dogs on leash
North of San Francisco’s Golden Gate Bridge, Mount Tamalpais State Park rises majestically from the heart of Marin County. Mount Tamalpais captures our attention with its sweeping hillsides cloaked with chaparral-covered ridges, grasslands and oak woodlands. Deep canyons filled with solemn redwood groves intersect these ridges and slopes to create a diverse environment for a wide array of plant and animal species. On a clear day, visitors can see the Farallon Islands 25 miles out to sea, the Marin County hills, San Francisco and the bay, hills and cities of the East Bay, and Mount Diablo. On rare occasions, the Sierra Nevada's snow-covered mountains can be seen 150 miles away. Coastal Miwok Indians lived in the area for thousands of years before Europeans arrived. In 1770, two explorers named the mountain La Sierra de Nuestro Padre de San Francisco, which was later changed to the Miwok word Tamalpais. With the Gold Rush of 1849, San Francisco grew and more people began to use Mount Tamalpais for recreation. Trails were developed and a wagon road was built. Later, a railway was completed and became known as "The Crookedest Railroad in the World." It was abandoned in 1930 after a wildfire damaged the line. Hiking and Bicycle Trails: More than 50 miles of trail are within the park and connect to a larger, 200-mile-long trail system. Bicyclists are challenged by the twisting road to the top of the park's summit. Spring and summer temperatures are warm, with average highs in the 70s and 80s. Fall and winter can be cool, with temperatures in the 50s; fog is common. The park is open from 7am to sunset year-round. Dogs are not allowed on trails, on fire roads or in undeveloped areas. Dogs are permitted on leash in the picnic areas and campgrounds, except in the Environmental Campground.
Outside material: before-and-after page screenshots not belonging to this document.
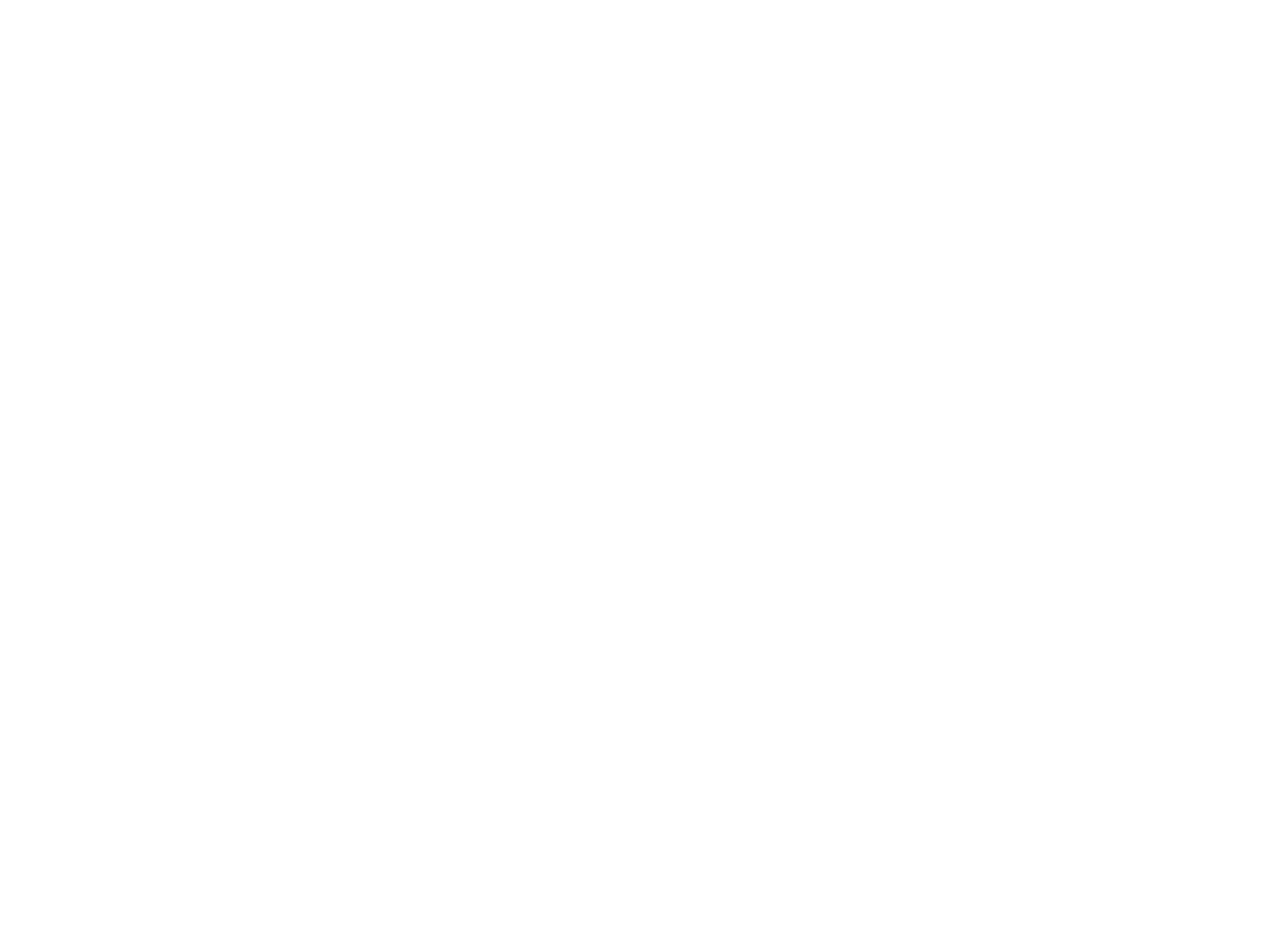
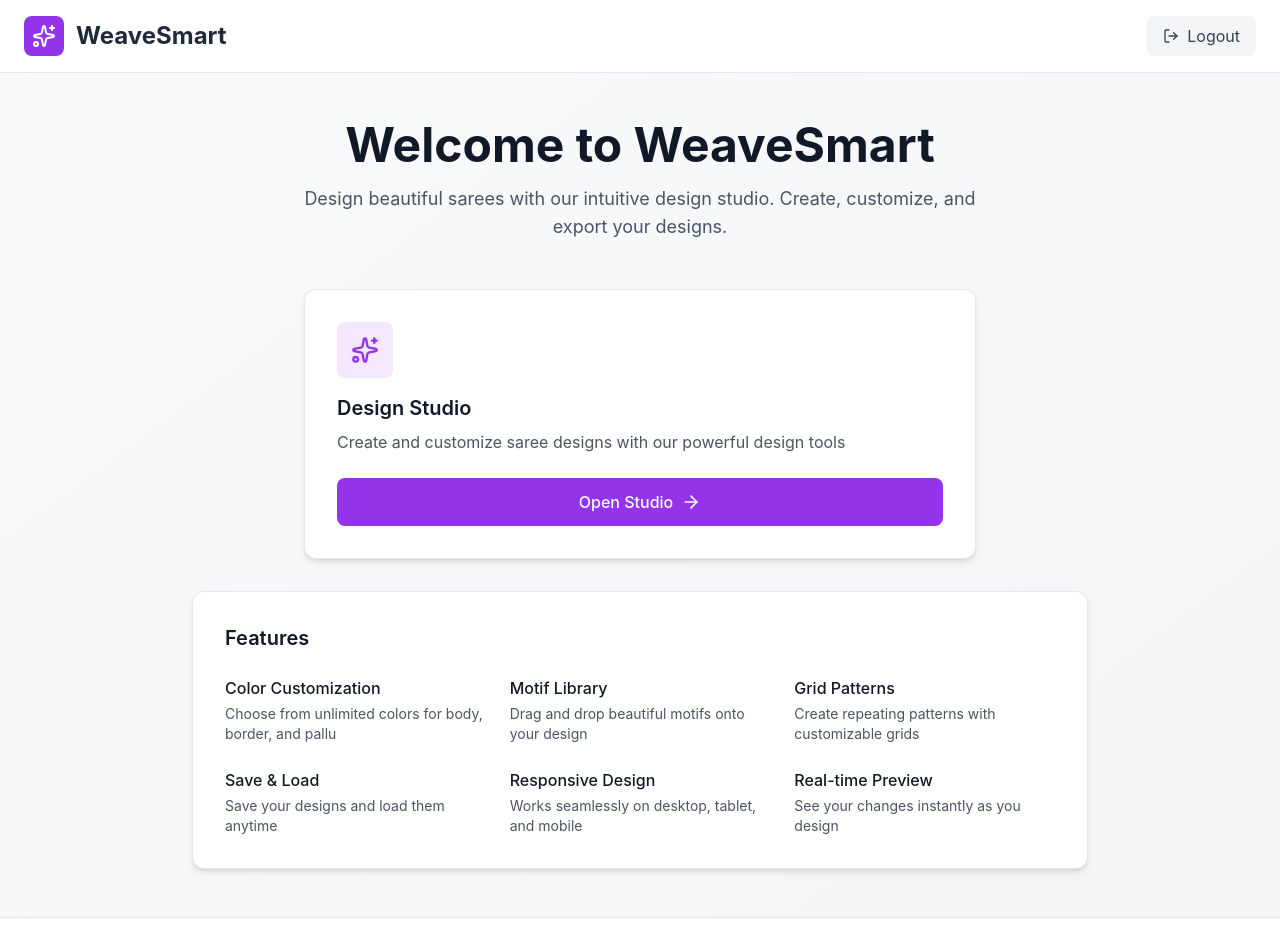
Before and after one commit to stitchsmartai/weavesmart-DesignStudio, a React (Vite) app: page /home in a window 1280 px wide. Before the commit this address had no page. Shown: the top 936 px of the page. Before the commit the page ends 800 px from the top, so only its background shows below. Built offline with nearby package versions, Linux system fonts and the light colour scheme.

Commit message:
add homepage

```diff
--- a/src/App.jsx
+++ b/src/App.jsx
@@ -1,13 +1,15 @@
 import { BrowserRouter as Router, Routes, Route, Navigate } from 'react-router-dom';
 import LoginPage from './pages/LoginPage';
+import HomePage from './pages/HomePage';
 import StudioPage from './pages/StudioPage';
 
 function App() {
   return (
     <Router>
       <Routes>
-        <Route path="/" element={<Navigate to="/login" replace />} />
+        <Route path="/" element={<Navigate to="/home" replace />} />
         <Route path="/login" element={<LoginPage />} />
+        <Route path="/home" element={<HomePage />} />
         <Route path="/studio" element={<StudioPage />} />
       </Routes>
     </Router>
--- /dev/null
+++ b/src/pages/HomePage.jsx
@@ -0,0 +1,118 @@
+import { useNavigate } from 'react-router-dom';
+import { Sparkles, LogOut, ArrowRight } from 'lucide-react';
+
+function HomePage() {
+    const navigate = useNavigate();
+
+    const handleLogout = () => {
+        navigate('/login');
+    };
+
+    const handleGoToStudio = () => {
+        navigate('/studio');
+    };
+
+    return (
+        <div className="min-h-screen bg-gradient-to-br from-gray-50 to-gray-100 flex flex-col">
+            {/* Header */}
+            <header className="bg-white border-b border-gray-200 px-4 md:px-6 py-4">
+                <div className="max-w-7xl mx-auto flex items-center justify-between">
+                    <div className="flex items-center space-x-3">
+                        <div className="w-10 h-10 bg-purple-600 rounded-lg flex items-center justify-center">
+                            <Sparkles className="w-6 h-6 text-white" />
+                        </div>
+                        <h1 className="text-xl md:text-2xl font-bold text-gray-800">WeaveSmart</h1>
+                    </div>
+
+                    <button
+                        onClick={handleLogout}
+                        className="flex items-center space-x-2 px-3 md:px-4 py-2 bg-gray-100 hover:bg-gray-200 text-gray-700 rounded-lg transition text-sm md:text-base"
+                    >
+                        <LogOut className="w-4 h-4" />
+                        <span className="hidden sm:inline">Logout</span>
+                    </button>
+                </div>
+            </header>
+
+            {/* Main Content */}
+            <main className="flex-1 flex items-center justify-center px-4 py-8 md:py-12">
+                <div className="max-w-4xl w-full">
+                    {/* Welcome Section */}
+                    <div className="text-center mb-8 md:mb-12">
+                        <h2 className="text-3xl md:text-4xl lg:text-5xl font-bold text-gray-900 mb-3 md:mb-4">
+                            Welcome to WeaveSmart
+                        </h2>
+                        <p className="text-base md:text-lg text-gray-600 max-w-2xl mx-auto">
+                            Design beautiful sarees with our intuitive design studio. Create, customize, and export your designs.
+                        </p>
+                    </div>
+
+                    {/* Action Card */}
+                    <div className="max-w-2xl mx-auto mb-8">
+                        {/* Design Studio Card */}
+                        <div className="bg-white rounded-xl shadow-md hover:shadow-lg transition p-6 md:p-8 border border-gray-200">
+                            <div className="w-12 h-12 md:w-14 md:h-14 bg-purple-100 rounded-lg flex items-center justify-center mb-4">
+                                <Sparkles className="w-6 h-6 md:w-7 md:h-7 text-purple-600" />
+                            </div>
+                            <h3 className="text-lg md:text-xl font-semibold text-gray-900 mb-2">
+                                Design Studio
+                            </h3>
+                            <p className="text-sm md:text-base text-gray-600 mb-4 md:mb-6">
+                                Create and customize saree designs with our powerful design tools
+                            </p>
+                            <button
+                                onClick={handleGoToStudio}
+                                className="w-full flex items-center justify-center space-x-2 px-4 py-3 bg-purple-600 hover:bg-purple-700 text-white rounded-lg transition font-medium"
+                            >
+                                <span>Open Studio</span>
+                                <ArrowRight className="w-4 h-4 md:w-5 md:h-5" />
+                            </button>
+                        </div>
+                    </div>
+
+                    {/* Features Grid */}
+                    <div className="bg-white rounded-xl shadow-md p-6 md:p-8 border border-gray-200">
+                        <h3 className="text-lg md:text-xl font-semibold text-gray-900 mb-4 md:mb-6">
+                            Features
+                        </h3>
+                        <div className="grid grid-cols-1 sm:grid-cols-2 lg:grid-cols-3 gap-4 md:gap-6">
+                            <div>
+                                <h4 className="font-medium text-gray-900 mb-1 text-sm md:text-base">Color Customization</h4>
+                                <p className="text-xs md:text-sm text-gray-600">Choose from unlimited colors for body, border, and pallu</p>
+                            </div>
+                            <div>
+                                <h4 className="font-medium text-gray-900 mb-1 text-sm md:text-base">Motif Library</h4>
+                                <p className="text-xs md:text-sm text-gray-600">Drag and drop beautiful motifs onto your design</p>
+                            </div>
+                            <div>
+                                <h4 className="font-medium text-gray-900 mb-1 text-sm md:text-base">Grid Patterns</h4>
+                                <p className="text-xs md:text-sm text-gray-600">Create repeating patterns with customizable grids</p>
+                            </div>
+                            <div>
+                                <h4 className="font-medium text-gray-900 mb-1 text-sm md:text-base">Save & Load</h4>
+                                <p className="text-xs md:text-sm text-gray-600">Save your designs and load them anytime</p>
+                            </div>
+                            <div>
+                                <h4 className="font-medium text-gray-900 mb-1 text-sm md:text-base">Responsive Design</h4>
+                                <p className="text-xs md:text-sm text-gray-600">Works seamlessly on desktop, tablet, and mobile</p>
+                            </div>
+                            <div>
+                                <h4 className="font-medium text-gray-900 mb-1 text-sm md:text-base">Real-time Preview</h4>
+                                <p className="text-xs md:text-sm text-gray-600">See your changes instantly as you design</p>
+                            </div>
+                        </div>
+                    </div>
+                </div>
+            </main>
+
+            {/* Footer */}
+            <footer className="bg-white border-t border-gray-200 px-4 md:px-6 py-4">
+                <div className="max-w-7xl mx-auto text-center text-xs md:text-sm text-gray-600">
+                    <p>© 2026 WeaveSmart Design Studio. All rights reserved.</p>
+                </div>
+            </footer>
+        </div>
+    );
+}
+
+export default HomePage;
--- a/src/pages/LoginPage.jsx
+++ b/src/pages/LoginPage.jsx
@@ -9,8 +9,8 @@ function LoginPage() {
 
   const handleLogin = (e) => {
     e.preventDefault();
-    // For now, just navigate to studio (no actual authentication)
-    navigate('/studio');
+    // For now, just navigate to home page (no actual authentication)
+    navigate('/home');
   };
 
   return (
--- a/src/pages/StudioPage.jsx
+++ b/src/pages/StudioPage.jsx
@@ -150,12 +150,15 @@ Ready for 3D export!
     <div className="h-screen flex flex-col bg-gray-50">
       {/* Header */}
       <header className="bg-white border-b border-gray-200 px-6 py-4 flex items-center justify-between">
-        <div className="flex items-center space-x-3">
+        <button
+          onClick={() => navigate('/home')}
+          className="flex items-center space-x-3 hover:opacity-80 transition cursor-pointer"
+        >
           <div className="w-10 h-10 bg-purple-600 rounded-lg flex items-center justify-center">
             <Sparkles className="w-6 h-6 text-white" />
           </div>
           <h1 className="text-xl font-bold text-gray-800">WeaveSmart</h1>
-        </div>
+        </button>
 
         <div className="flex items-center space-x-3">
           <button
```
Whoa, beautiful from Dipsea to Steep Ravine the ocean views are an amazing start. Then, to Steep Ravine which is just that & great as the middle of the hike to get your blood really pumping and then to finish with Matt Davis was nice. I didn't care for the switchbacks in the Redwoods on Matt Davis though I was ready to just get it all over with, but it was nice that it was all downhill from there. I agree with other reviewers this trail is 12km, or roughly 7.5 miles long it also took me about 3 hours. I started it late and when I finished the sun had set. If you plan this trail mid afternoon bring a headlamp and flashlight.
Beautiful trail. Waterfalls all along the path. Steady incline going up but not too bad. Gorgeous views at the top where you can see the ocean as well as the city. Fairly steep incline going down. So if you have bad knees it's not for you.
I gave this trail an extra star for hiking in the rain. The path is beautiful and very well maintained with minimal exposure to the sun due to the canopy of trees lining the trail. Combine this with the ease of following the trail along a beautiful stream and the ability to bring your dog along this wins a hard-earned five star rating.